By Debra Austin~
Let’s talk about forming new habits.
We all have times in our lives when we want to change our behavior for the better. This could be eating healthier and drinking more water. Or it could be moving more and taking the dog for a daily walk. Or it could be work-related, or spiritual. There are so many areas in our lives we could improve if we created new habits.
Getting into the habit of doing something is often easier said than done. We seem to acquire bad habits without any effort, but forming a “good” habit can be a little more challenging.
Follow this easy three-step process to internalize the new behavior and make it a true habit — something we do automatically, like brushing our teeth.
Decide what new habit you want to form. Be clear and as specific as possible about why you are trying to change your behavior.
Don’t just tell yourself you want to exercise more. Instead, say something like, “I will go for a 30-minute walk every single day.” Remind yourself each day you’re exercising to keep your body strong and so you can play with the kids or grandkids.
Deciding what your new habit will be — and committing to when and how you’re going to do it — is half the battle.
The first days should be smooth sailing. You’re motivated and excited to get this done. Sticking to your new habit isn’t an issue. But after some time, you’ll notice that it’s easy to slip back into old habits.

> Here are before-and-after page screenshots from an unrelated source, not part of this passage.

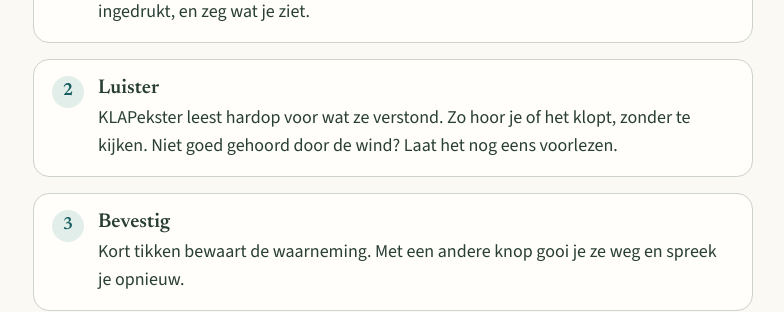
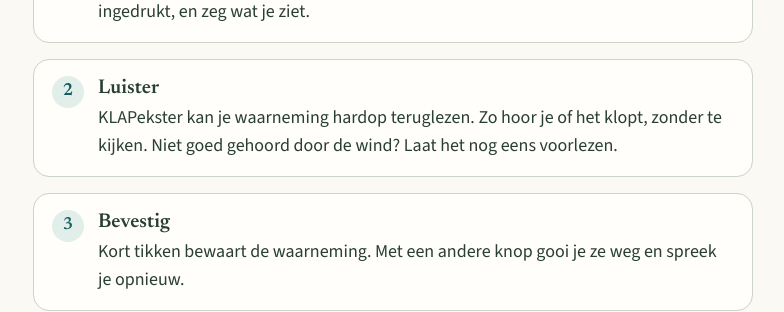
Before and after one commit to KLAPekster/website, a Jekyll site: the page built from index.md, in a window 1280 px wide and 900 px high, scrolled down 3334 px. Shown: the part 155-467 px from the top of the window, without its empty margins (247-1031 px from the left). Built offline with Jekyll 4.4.1, drawn with Linux system fonts in a browser that asks for light colours.

Commit message:
Teruglezen is een keuze: 'kan je waarneming hardop teruglezen'
Co-Authored-By: Claude Opus 5.5 <noreply@anthropic.com>

```diff
--- a/index.md
+++ b/index.md
@@ -67,7 +67,7 @@ Je ogen bij de vogel, de telefoon in je hand of je zak.
   </li>
   <li>
     <h3>Luister</h3>
-    <p>KLAPekster leest hardop voor wat ze verstond. Zo hoor je of het klopt,
+    <p>KLAPekster kan je waarneming hardop teruglezen. Zo hoor je of het klopt,
     zonder te kijken. Niet goed gehoord door de wind? Laat het nog eens
     voorlezen.</p>
   </li>
```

Maybe it’s raining and you don’t really want to go out to walk. Or maybe your day just gets away from you. This is when it’s important to have a daily reminder. Set an alert on your phone or add the new habit to your daily to-do list for a while. Find an accountability partner so the two of you can motivate and bolster each other. Even something as simple as laying out your running clothes the night before and keeping your sneakers by the door will make it a easier to go out for that run.
It takes some time for a new behavior to become a true habit. How long? Well, it depends on your mindset and on how big of a change the behavior is. Switching from regular ice cream to low-sugar frozen yogurt probably won’t take long to solidify the new habit. But giving up ice cream altogether, or cutting out all sugar, might take quite a lot longer.
Until then, a routine will work to your best advantage. Even before the new behavior becomes automatic, a routine will help you get it done without having to spend a lot of willpower or relying on daily reminders. Make that daily walk as part of your after-dinner routine, or change from grabbing a snack from the vending machine to packing a healthy snack at home.
Decide to create that habit. Remind yourself to keep at it. And practice the routine until it’s second nature. You’ll be well on your way to forming — and keeping — a new, healthy habit.